> [Problem to solve]:
Give back every record below word for word, with the pictures omitted.

> [Excerpted data]:

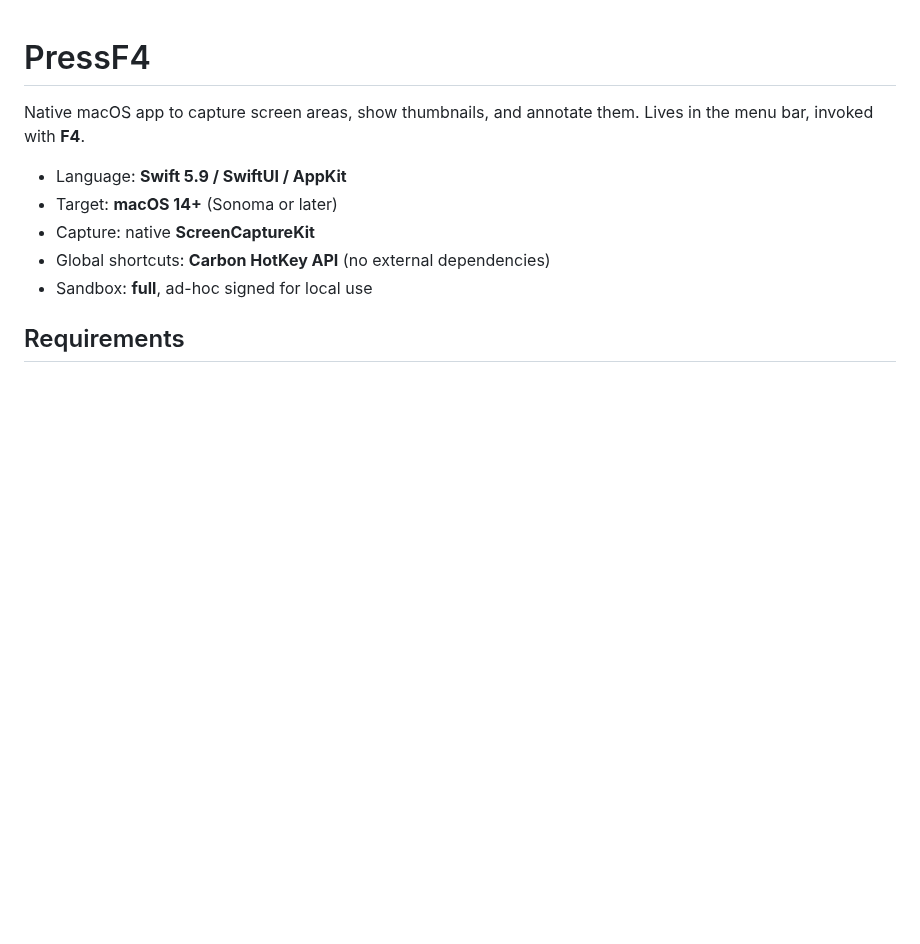
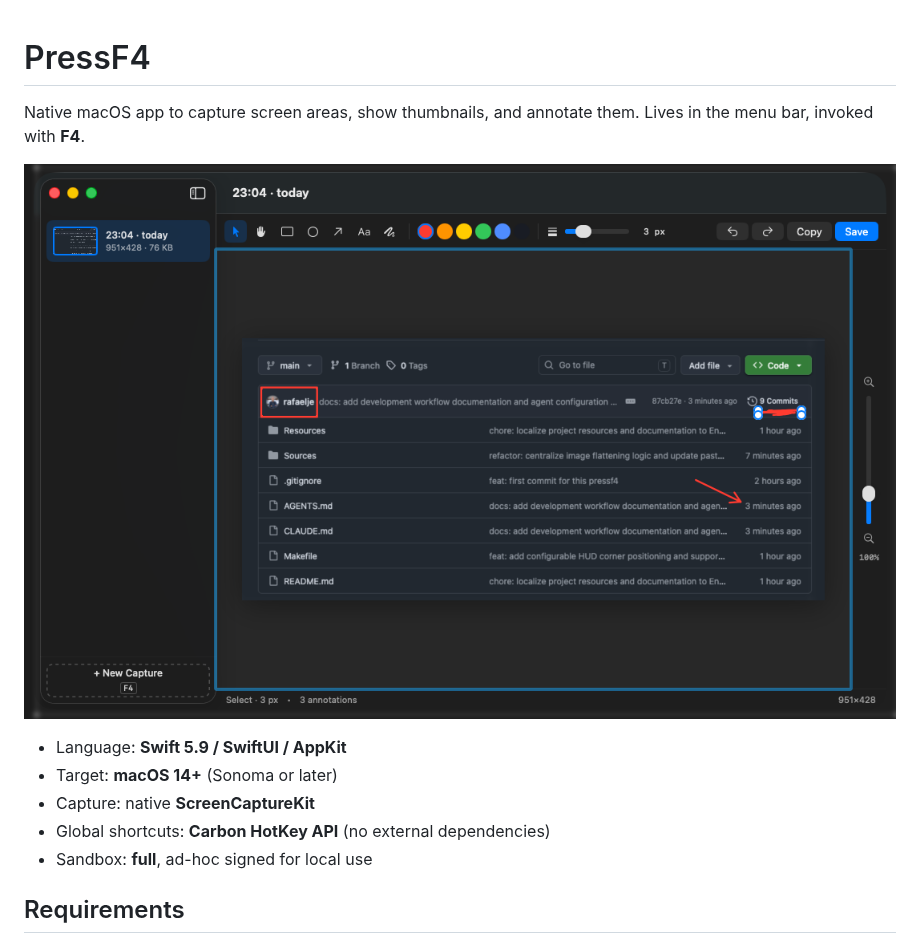
Before and after one commit to rafaelje/pressf4, a Markdown page: README.md, the part around the change. Drawn GitHub-style; pictures changed too: images/pressf4_capture.png (added); blank space fills up the shorter version.

Commit message:
docs: add project screenshot to README

```diff
--- a/README.md
+++ b/README.md
@@ -1,6 +1,8 @@
 # PressF4
 
 Native macOS app to capture screen areas, show thumbnails, and annotate them. Lives in the menu bar, invoked with **F4**.
+
+![PressF4 capture](images/pressf4_capture.png)
 
 - Language: **Swift 5.9 / SwiftUI / AppKit**
 - Target: **macOS 14+** (Sonoma or later)
```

> [Your response]:
Before and after one commit to rafaelje/pressf4, a Markdown page: README.md, the part around the change. Drawn GitHub-style; pictures changed too: images/pressf4_capture.png (added); blank space fills up the shorter version.

Commit message:
docs: add project screenshot to README

```diff
--- a/README.md
+++ b/README.md
@@ -1,6 +1,8 @@
 # PressF4
 
 Native macOS app to capture screen areas, show thumbnails, and annotate them. Lives in the menu bar, invoked with **F4**.
+
+![PressF4 capture](images/pressf4_capture.png)
 
 - Language: **Swift 5.9 / SwiftUI / AppKit**
 - Target: **macOS 14+** (Sonoma or later)
```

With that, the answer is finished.